(Entries taken from a collection)
━━━━━━━━━━━━━━━━

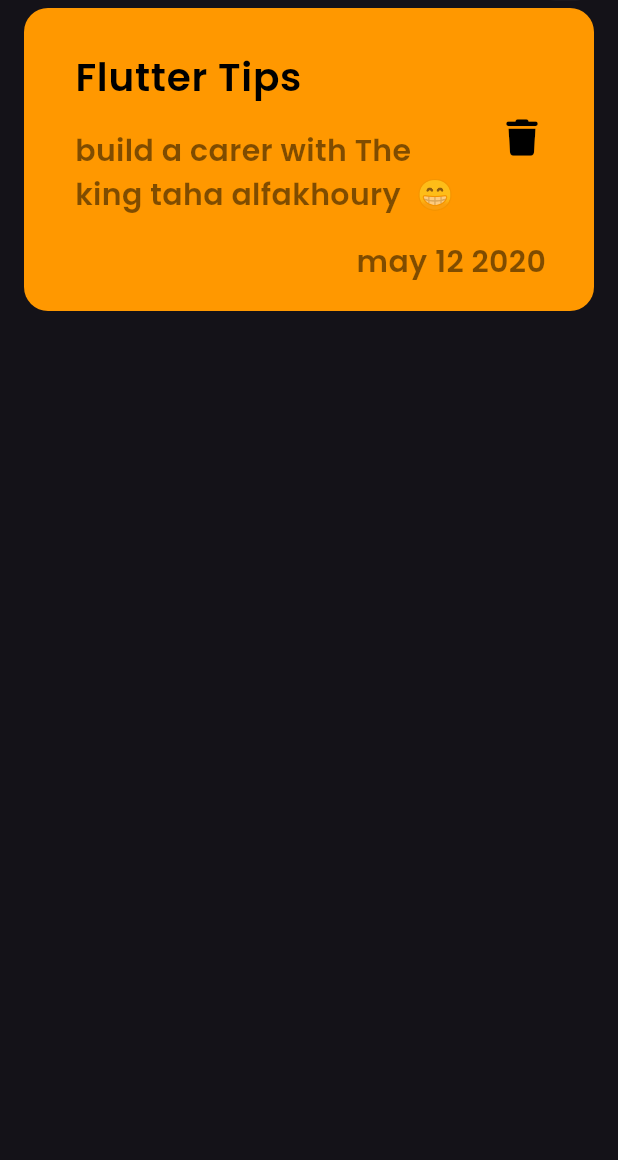
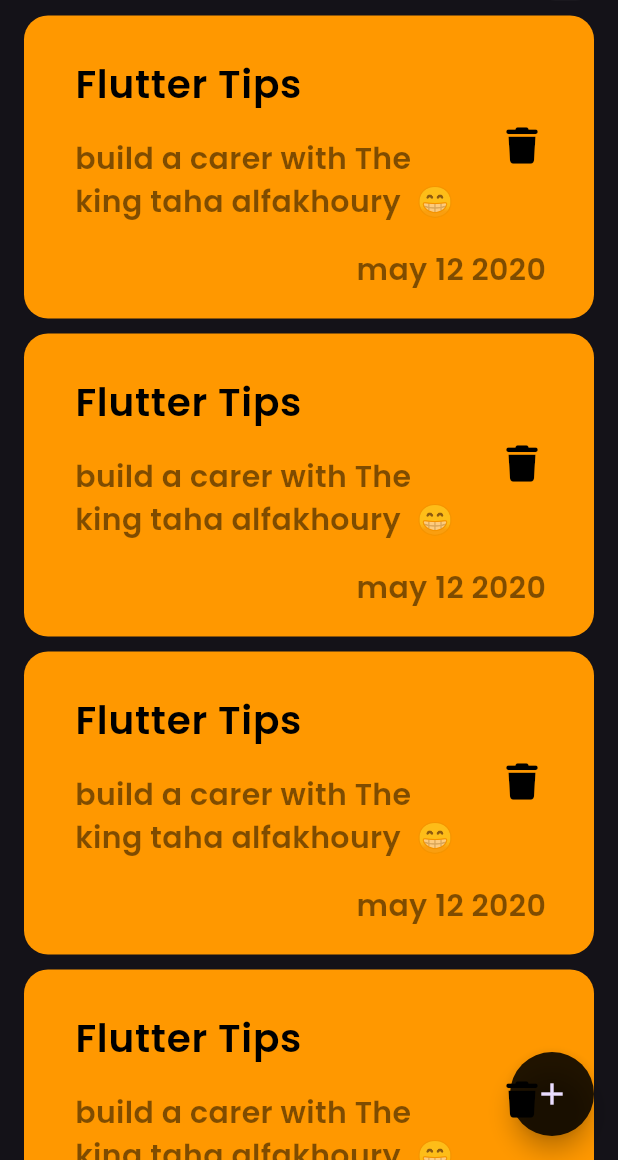
Before and after one commit to Taha12aas/note_a, a Flutter app: the screen it shows after launch, on a phone screen of 412 x 824 dp, the part 76-1236 px from its top. Run offline on Flutter 3.47's test engine with Material 3 defaults, Android fonts, the phone set to English and light mode, and no system bars; our stand-ins replace font_awesome_flutter.

Commit message:
add FloatingActionButton

```diff
--- a/lib/views/notes_view.dart
+++ b/lib/views/notes_view.dart
@@ -1,6 +1,6 @@
 import 'package:flutter/material.dart';
-import 'package:note/widgets/Note_Item.dart';
 import 'package:note/widgets/custom_app_bar.dart';
+import 'package:note/widgets/note_list_view.dart';
 
 class NotesView extends StatelessWidget {
   const NotesView({super.key});
@@ -8,8 +8,16 @@ class NotesView extends StatelessWidget {
   @override
   Widget build(BuildContext context) {
     return Scaffold(
-      appBar: customAppBar(),
-      body: NoteItem(),
-    );
+        floatingActionButton: FloatingActionButton(
+          shape:
+              RoundedRectangleBorder(borderRadius: BorderRadius.circular(50)),
+          backgroundColor: Colors.black87,
+          child: const Icon(
+            Icons.add,
+          ),
+          onPressed: () {},
+        ),
+        appBar: customAppBar(),
+        body: const NoteListView());
   }
 }
--- a/lib/widgets/Note_Item.dart
+++ b/lib/widgets/Note_Item.dart
@@ -1,3 +1,4 @@
+
 import 'package:flutter/material.dart';
 import 'package:font_awesome_flutter/font_awesome_flutter.dart';
 
@@ -7,11 +8,11 @@ class NoteItem extends StatelessWidget {
   @override
   Widget build(BuildContext context) {
     return Padding(
-      padding: const EdgeInsets.symmetric(horizontal: 16),
+      padding: const EdgeInsets.symmetric(horizontal: 16, vertical: 5),
       child: Column(
         children: [
           Container(
-            padding: EdgeInsets.only(top: 18, bottom: 18, left: 18),
+            padding: const EdgeInsets.only(top: 18, bottom: 18, left: 18),
             decoration: BoxDecoration(
               color: Colors.orange,
               borderRadius: BorderRadius.circular(16),
@@ -20,7 +21,7 @@ class NoteItem extends StatelessWidget {
               crossAxisAlignment: CrossAxisAlignment.end,
               children: [
                 ListTile(
-                    title: Text(
+                    title: const Text(
                       "Flutter Tips",
                       style: TextStyle(fontSize: 26, color: Colors.black),
                     ),
@@ -34,7 +35,7 @@ class NoteItem extends StatelessWidget {
                     ),
                     trailing: IconButton(
                       onPressed: () {},
-                      icon: Icon(
+                      icon: const Icon(
                         FontAwesomeIcons.trash,
                         color: Colors.black,
                       ),
--- /dev/null
+++ b/lib/widgets/note_list_view.dart
@@ -0,0 +1,16 @@
+
+import 'package:flutter/material.dart';
+import 'package:note/widgets/note_item.dart';
+
+class NoteListView extends StatelessWidget {
+  const NoteListView({super.key});
+
+  @override
+  Widget build(BuildContext context) {
+    return ListView.builder(
+      itemBuilder: (context, index) {
+        return const NoteItem();
+      },
+    );
+  }
+}
```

━━━━━━━━━━━━━━━━

## Task statement:
Restate each entry word for word, leaving out any pictures.

## Response to this task:
Before and after one commit to Taha12aas/note_a, a Flutter app: the screen it shows after launch, on a phone screen of 412 x 824 dp, the part 76-1236 px from its top. Run offline on Flutter 3.47's test engine with Material 3 defaults, Android fonts, the phone set to English and light mode, and no system bars; our stand-ins replace font_awesome_flutter.

Commit message:
add FloatingActionButton

```diff
--- a/lib/views/notes_view.dart
+++ b/lib/views/notes_view.dart
@@ -1,6 +1,6 @@
 import 'package:flutter/material.dart';
-import 'package:note/widgets/Note_Item.dart';
 import 'package:note/widgets/custom_app_bar.dart';
+import 'package:note/widgets/note_list_view.dart';
 
 class NotesView extends StatelessWidget {
   const NotesView({super.key});
@@ -8,8 +8,16 @@ class NotesView extends StatelessWidget {
   @override
   Widget build(BuildContext context) {
     return Scaffold(
-      appBar: customAppBar(),
-      body: NoteItem(),
-    );
+        floatingActionButton: FloatingActionButton(
+          shape:
+              RoundedRectangleBorder(borderRadius: BorderRadius.circular(50)),
+          backgroundColor: Colors.black87,
+          child: const Icon(
+            Icons.add,
+          ),
+          onPressed: () {},
+        ),
+        appBar: customAppBar(),
+        body: const NoteListView());
   }
 }
--- a/lib/widgets/Note_Item.dart
+++ b/lib/widgets/Note_Item.dart
@@ -1,3 +1,4 @@
+
 import 'package:flutter/material.dart';
 import 'package:font_awesome_flutter/font_awesome_flutter.dart';
 
@@ -7,11 +8,11 @@ class NoteItem extends StatelessWidget {
   @override
   Widget build(BuildContext context) {
     return Padding(
-      padding: const EdgeInsets.symmetric(horizontal: 16),
+      padding: const EdgeInsets.symmetric(horizontal: 16, vertical: 5),
       child: Column(
         children: [
           Container(
-            padding: EdgeInsets.only(top: 18, bottom: 18, left: 18),
+            padding: const EdgeInsets.only(top: 18, bottom: 18, left: 18),
             decoration: BoxDecoration(
               color: Colors.orange,
               borderRadius: BorderRadius.circular(16),
@@ -20,7 +21,7 @@ class NoteItem extends StatelessWidget {
               crossAxisAlignment: CrossAxisAlignment.end,
               children: [
                 ListTile(
-                    title: Text(
+                    title: const Text(
                       "Flutter Tips",
                       style: TextStyle(fontSize: 26, color: Colors.black),
                     ),
@@ -34,7 +35,7 @@ class NoteItem extends StatelessWidget {
                     ),
                     trailing: IconButton(
                       onPressed: () {},
-                      icon: Icon(
+                      icon: const Icon(
                         FontAwesomeIcons.trash,
                         color: Colors.black,
                       ),
--- /dev/null
+++ b/lib/widgets/note_list_view.dart
@@ -0,0 +1,16 @@
+
+import 'package:flutter/material.dart';
+import 'package:note/widgets/note_item.dart';
+
+class NoteListView extends StatelessWidget {
+  const NoteListView({super.key});
+
+  @override
+  Widget build(BuildContext context) {
+    return ListView.builder(
+      itemBuilder: (context, index) {
+        return const NoteItem();
+      },
+    );
+  }
+}
```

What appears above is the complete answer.